Some Iowa lawmakers have expressed their views after the Trump administration announced an emergency relief fund for farmers affected by the trade war with China.
The federal aid was announced by the U.S. Department of Agriculture; it will be obtainable through a direct assistance program. Up to $12 billion will be allocated for emergency relief to U.S. farmers.
In March, President Trump first levied tariffs on steel and aluminum imports, causing other countries, including China, to retaliate. Since then, U.S. soybean prices have dropped around 20 percent. The prices for corn, pork, and other goods Iowa is known for have declined as well.
According to the Iowa Soybean Association, soybeans are the leading export of the U.S. with sales of $27 billion last year. China is the top market for U.S. soybeans, accounting for $12 billion to $14 billion of total sales in 2017.
Of the total, Iowa produced $5.2 billion worth of soybeans in 2017. Sixty percent of Iowa’s soybeans went to China in 2017.
Also according to the Iowa Soybean Association, Iowa State Associate Professor of economics and crop markets Chad Hart said Iowa farmers stand to lose up to $624 million because of higher tariffs implemented by China.
The announcement of federal aid comes right before Trump is scheduled to be in Peosta, Iowa, on July 26 to visit Northeast Iowa Community College for a roundtable on workforce development. Rep. Rod Blum, R-Iowa, originally tweeted that Trump would visit Dubuque.
In regards to Trump’s federal-aid announcement, Blum tweeted that he appreciated the president’s efforts to help farmers.
— Congressman Rod Blum (@RepRodBlum) July 24, 2018
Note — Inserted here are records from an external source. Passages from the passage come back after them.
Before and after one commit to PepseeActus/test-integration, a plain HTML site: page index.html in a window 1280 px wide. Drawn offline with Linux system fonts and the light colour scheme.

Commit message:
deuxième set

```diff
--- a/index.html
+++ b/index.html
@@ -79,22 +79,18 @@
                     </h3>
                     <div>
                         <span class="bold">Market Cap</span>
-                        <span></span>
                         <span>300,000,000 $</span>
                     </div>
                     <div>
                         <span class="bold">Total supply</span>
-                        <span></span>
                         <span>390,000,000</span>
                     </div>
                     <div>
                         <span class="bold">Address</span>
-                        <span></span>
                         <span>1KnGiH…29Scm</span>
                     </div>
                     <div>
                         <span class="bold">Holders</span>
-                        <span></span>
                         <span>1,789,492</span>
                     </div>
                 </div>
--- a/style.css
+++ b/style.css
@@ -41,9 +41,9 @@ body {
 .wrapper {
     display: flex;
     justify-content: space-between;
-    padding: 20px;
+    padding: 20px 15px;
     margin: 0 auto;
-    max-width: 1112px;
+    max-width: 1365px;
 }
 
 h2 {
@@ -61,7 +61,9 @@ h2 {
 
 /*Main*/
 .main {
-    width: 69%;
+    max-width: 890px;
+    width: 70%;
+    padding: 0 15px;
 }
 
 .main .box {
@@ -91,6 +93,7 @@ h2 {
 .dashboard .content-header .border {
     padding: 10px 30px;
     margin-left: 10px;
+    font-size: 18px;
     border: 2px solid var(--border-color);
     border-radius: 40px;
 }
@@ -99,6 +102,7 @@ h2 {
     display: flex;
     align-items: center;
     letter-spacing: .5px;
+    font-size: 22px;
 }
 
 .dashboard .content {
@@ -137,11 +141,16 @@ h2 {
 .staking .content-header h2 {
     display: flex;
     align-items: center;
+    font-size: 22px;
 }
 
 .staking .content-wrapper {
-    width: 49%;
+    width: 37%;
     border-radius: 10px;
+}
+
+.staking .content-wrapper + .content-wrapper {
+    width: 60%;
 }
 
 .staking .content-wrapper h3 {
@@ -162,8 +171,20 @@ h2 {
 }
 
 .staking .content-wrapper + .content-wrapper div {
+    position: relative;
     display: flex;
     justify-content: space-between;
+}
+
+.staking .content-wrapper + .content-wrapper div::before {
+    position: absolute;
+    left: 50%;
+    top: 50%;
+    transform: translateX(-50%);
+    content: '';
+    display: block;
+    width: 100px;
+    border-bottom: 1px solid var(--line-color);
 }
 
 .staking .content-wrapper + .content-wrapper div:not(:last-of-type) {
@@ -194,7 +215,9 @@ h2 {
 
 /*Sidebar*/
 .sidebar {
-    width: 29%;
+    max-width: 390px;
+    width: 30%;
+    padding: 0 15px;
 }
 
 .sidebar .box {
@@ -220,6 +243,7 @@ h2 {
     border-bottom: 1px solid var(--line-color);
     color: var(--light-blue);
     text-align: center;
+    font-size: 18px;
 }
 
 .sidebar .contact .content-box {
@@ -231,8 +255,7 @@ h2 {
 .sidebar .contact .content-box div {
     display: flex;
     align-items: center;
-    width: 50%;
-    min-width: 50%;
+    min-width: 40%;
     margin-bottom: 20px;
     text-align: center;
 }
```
Sen. Chuck Grassley, R-Iowa, released a statement on July 24 saying he doesn’t fault the president, but it’s not fair to expect farmers to bear the brunt of tariff retaliation for the entire country.
“I’ve had several White House meeting with President Trump to express my concerns in strong terms,’ the statement said. “The president’s announcement of billions of dollars in aid that will be made available to struggling farmers later this year is encouraging for the short term. What farmers in Iowa and throughout rural America need in the long term are markets and opportunity, not government handouts.”
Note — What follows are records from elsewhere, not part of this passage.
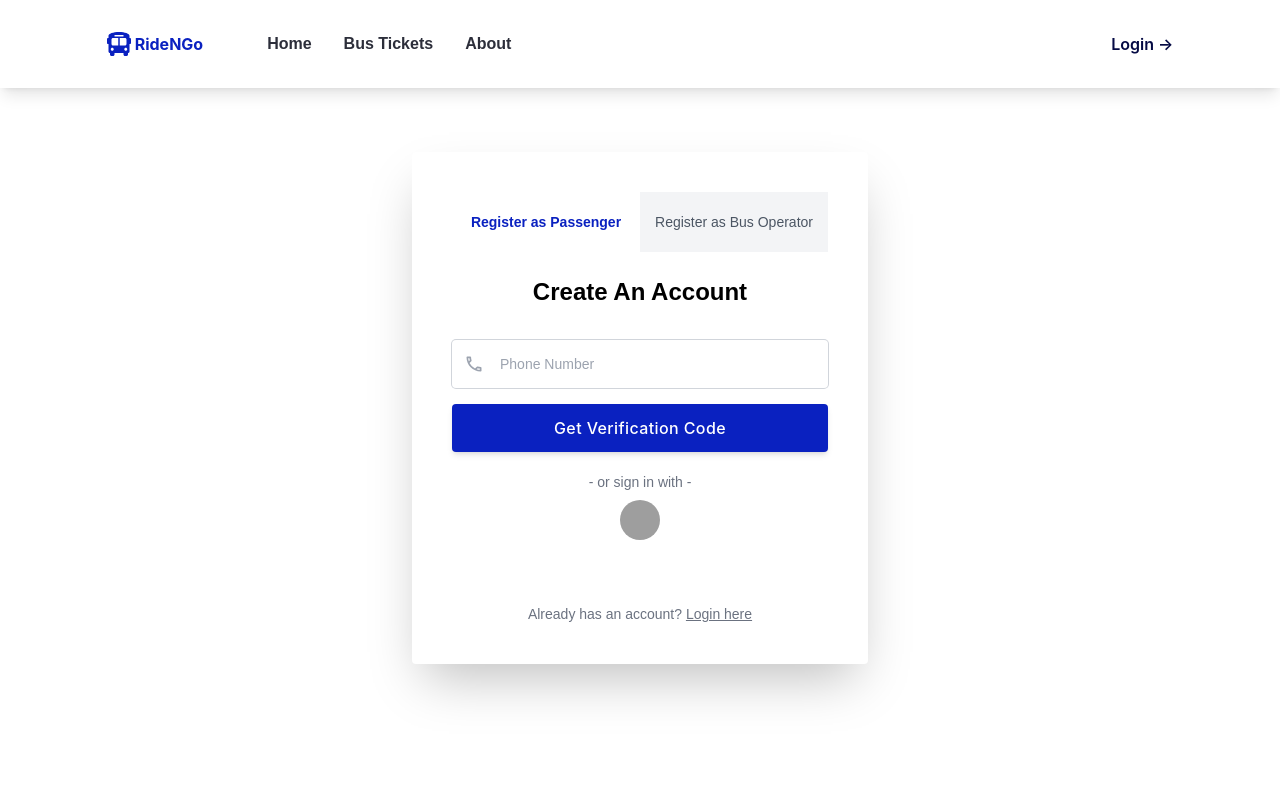
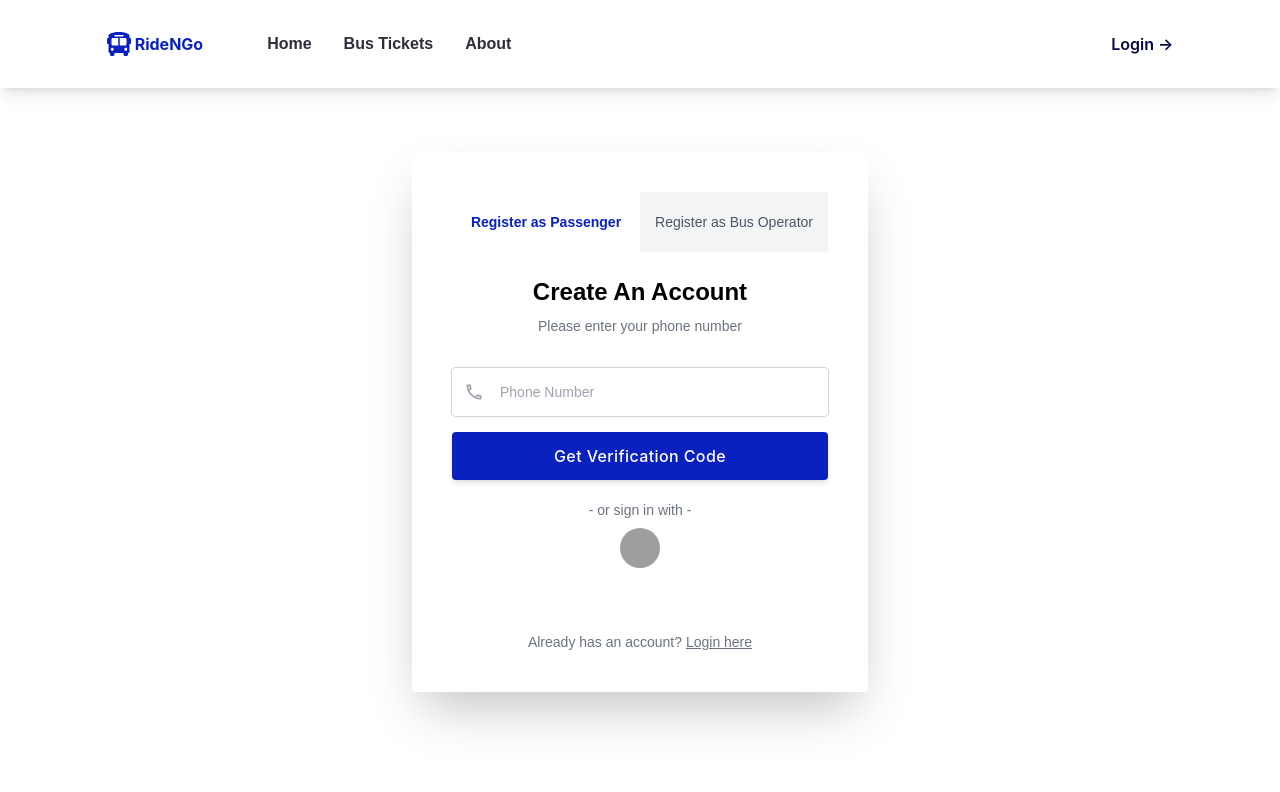
Before and after one commit to yukichew/bus-ticketing-system, a React (Create React App) app in the folder client/: page /register in a window 1280 px wide. Shown: the top 792 px of the page. Built offline with nearby package versions, Linux system fonts and the light colour scheme; grey boxes are pictures that could not be loaded.

Commit message:
create-register-page (#4)
1. Correct the wrong navigation
2. Change Login username to email

```diff
--- a/client/src/screens/Login.js
+++ b/client/src/screens/Login.js
@@ -1,6 +1,6 @@
 import React, {useState} from 'react';
 import { Link } from 'react-router-dom';
-import { CiUser } from "react-icons/ci";
+import { TfiEmail } from "react-icons/tfi";
 import { IoKeyOutline, IoEye, IoEyeOff } from "react-icons/io5";
 import Navbar from '../components/navbar/Navbar';
 import Footer from '../components/Footer';
@@ -30,12 +30,12 @@ const Login = () => {
                         </div>
                         <form className="mt-12">
                             <CustomField
-                                id={'username'}
-                                name={'username'}
-                                placeholder={'Username'}
+                                id={'email'}
+                                name={'email'}
+                                placeholder={'Email'}
                                 type={'text'}
                                 required
-                                icon={CiUser}
+                                icon={TfiEmail}
                             />
                             <div className="relative mt-3">
                                 <CustomField
@@ -60,7 +60,7 @@ const Login = () => {
 
                             <div className="font-poppins text-left mt-3">
                                 <Link
-                                    to="/otp-verification"
+                                    to="/register"
                                     state={{ source: 'forgot-password' }}
                                     className='text-sm hover:text-primary text-gray-500 underline transition duration-200'
                                 >
--- a/client/src/screens/Register.js
+++ b/client/src/screens/Register.js
@@ -1,4 +1,4 @@
-import React, {useState} from 'react';
+import React, {useState, useEffect} from 'react';
 import { Link, useNavigate, useLocation } from 'react-router-dom';
 import { CiUser } from "react-icons/ci";
 import { MdOutlineLocalPhone } from "react-icons/md";
@@ -11,6 +11,8 @@ import CustomField from '../components/common/CustomInput';
 import FilesUploadButton from '../components/common/FilesUploadButton';
 
 const Register = () => {
+    const location = useLocation();
+    const navigate = useNavigate();
     const [selectedRole, setSelectedRole] = useState('passenger');
     const [currentStep, setCurrentStep] = useState(1);
     const [formData, setFormData] = useState({
@@ -23,14 +25,26 @@ const Register = () => {
         contactno: '',
     });
 
-    const navigate = useNavigate();
+    const { source } = location.state || {};
+
+    useEffect(() => {
+        if (source === 'forgot-password') {
+            setSelectedRole('');
+        } else {
+            setSelectedRole('passenger');
+        }
+    }, [source]);
 
     const handleRoleSelection = (role) => {
         setSelectedRole(role);
     }
 
     const getOTPVerification = () => {
+        if (source === 'forgot-password') {
+            navigate('/otp-verification', { state: { source: 'forgot-password' } });
+        } else {
             navigate('/otp-verification', { state: { source: 'register' } });
+        }
     }
 
     const handleInputChange = (e) => {
@@ -48,6 +62,7 @@ const Register = () => {
     const handleSubmit = (e) => {
         e.preventDefault();
         console.log('Submitted form data:', formData); // For testing
+        navigate('/login');
     };
 
     return (
@@ -55,8 +70,9 @@ const Register = () => {
             <Navbar />
 
             <div className="flex justify-center items-center px-4 py-16">
-                <div className="w-full max-w-xl xl:px-8 xl:w-5/12">
+                <div className={`w-full ${source === 'forgot-password' ? 'max-w-lg' : 'max-w-xl'} xl:px-8 xl:w-5/12`}>
                     <div className="bg-white rounded shadow-2xl p-7 sm:p-10">
+                        {source !== 'forgot-password' && (
                             <div className="flex justify-center mb-6">
                                 <button
                                     className={`font-poppins font-medium text-sm px-2 py-5 w-1/2 ${selectedRole === 'passenger' ? 'bg-white text-primary font-semibold ' : 'bg-gray-100 text-gray-600'}`}
@@ -71,13 +87,18 @@ const Register = () => {
                                     Register as Bus Operator
                                 </button>
                             </div>
+                        )}
 
                         <h3 className="font-poppins mb-4 text-xl font-semibold sm:text-center sm:mb-2 sm:text-2xl">
-                            Create An Account
+                            {source === 'forgot-password' ? 'Reset Your Password' : 'Create An Account'}
                         </h3>
 
-                        {selectedRole === 'passenger' && (
+                        {selectedRole !== 'busoperator' &&(
                             <>
+                                <div className="font-poppins text-center text-sm text-gray-500 w-4/5 mx-auto">
+                                    Please enter your phone number
+                                </div>
+
                                 <form className="mt-8">
                                     <CustomField
                                         id={'phoneNo'}
@@ -95,7 +116,11 @@ const Register = () => {
                                         />
                                     </div>
                                 </form>
+                            </>
+                        )}
 
+                        {selectedRole === 'passenger' && source !== 'forgot-password' && (
+                            <>
                                 <div className="font-poppins text-center text-sm text-gray-500 mt-5">
                                     - or sign in with -
                                 </div>
@@ -120,7 +145,7 @@ const Register = () => {
                             </>
                         )}
 
-                        {selectedRole === 'busoperator' && (
+                        {selectedRole === 'busoperator' && source !== 'forgot-password' && (
                             <>
                                 <div className="font-poppins text-center text-sm text-gray-500 w-4/5 mx-auto">
                                     {currentStep === 1 && "Please enter your company details"}
```
Lines whose indentation alone changed are shown as unchanged.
Gov. Kim Reynolds released a statement on July 24 agreeing with Grassley, saying the aid provides a short-term fix but not a long-term solution.
— Gov. Kim Reynolds (@IAGovernor) July 24, 2018
Sen. Joni Ernst, R-Iowa, released a statement on the evening of July 24 also saying that while a trade-mitigation package could boost farmer morale in the short term, that the package is ultimately a short-term fix.
“We need a longer-term strategy to ensure that farmers are able to sell their goods around the globe,” the statement reads.
Iowa Secretary of Agriculture Mike Naig also released a statement on July 24 saying that Iowa needs certainty when it comes to trade relationships.
“We continue to urge the administration for the swift resolution of our trade negotiations with China and our NAFTA trading partners, as well as pursuing new trade agreements,” the statement reads. “As I travel the state, I continue to hear Iowa farmers want more trade, not aid.”